▶ Brief: Please copy the data below exactly; none of the pictures in it belong in the copy.

(Dataset items)
══════════

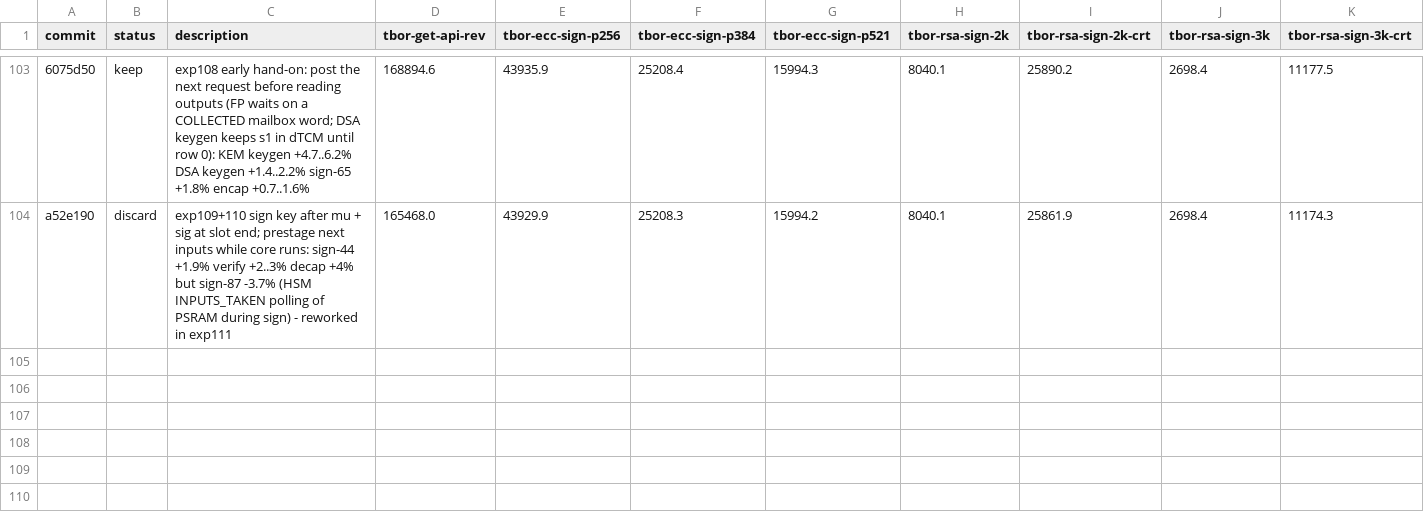
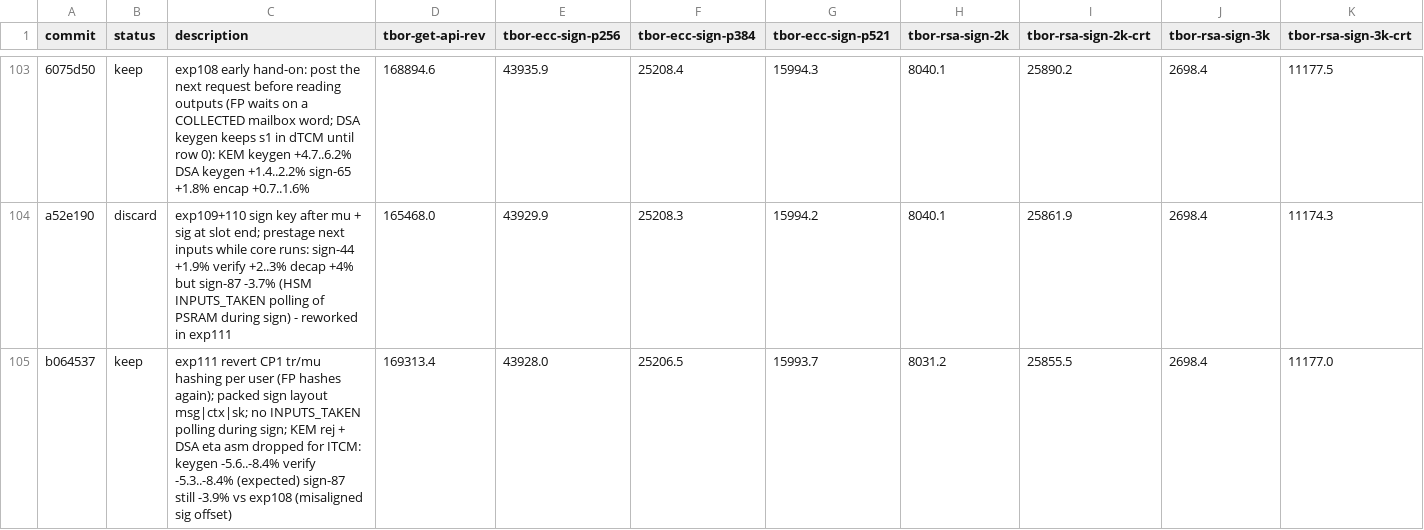
Before and after one commit to TesseraHSM/tessera-sw, a TSV file: fw/results.tsv, drawn as a sheet; only a part is shown, gaps mark what is left out; rows hold the shown columns only; the diff names each change by its address in the sheet, - before the commit and + after, or states it on an @@ line.

```diff
--- a/fw/results.tsv
+++ b/fw/results.tsv
+row 105: b064537 | keep | exp111 revert CP1 tr/mu hashing per user (FP hashes again); packed sign layout msg|ctx|sk; no INPUTS_TAKEN polling during sign; KEM rej + DSA eta asm dropped for ITCM: keygen -5.6..-8.4% verify -5.3..-8.4% (expected) sign-87 still -3.9% vs exp108 (misaligned sig offset) | 169313.4 | 43928.0 | 25206.5 | 15993.7 | 8031.2 | 25855.5 | 2698.4 | 11177.0
```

══════════

▶ Response below:
Before and after one commit to TesseraHSM/tessera-sw, a TSV file: fw/results.tsv, drawn as a sheet; only a part is shown, gaps mark what is left out; rows hold the shown columns only; the diff names each change by its address in the sheet, - before the commit and + after, or states it on an @@ line.

```diff
--- a/fw/results.tsv
+++ b/fw/results.tsv
+row 105: b064537 | keep | exp111 revert CP1 tr/mu hashing per user (FP hashes again); packed sign layout msg|ctx|sk; no INPUTS_TAKEN polling during sign; KEM rej + DSA eta asm dropped for ITCM: keygen -5.6..-8.4% verify -5.3..-8.4% (expected) sign-87 still -3.9% vs exp108 (misaligned sig offset) | 169313.4 | 43928.0 | 25206.5 | 15993.7 | 8031.2 | 25855.5 | 2698.4 | 11177.0
```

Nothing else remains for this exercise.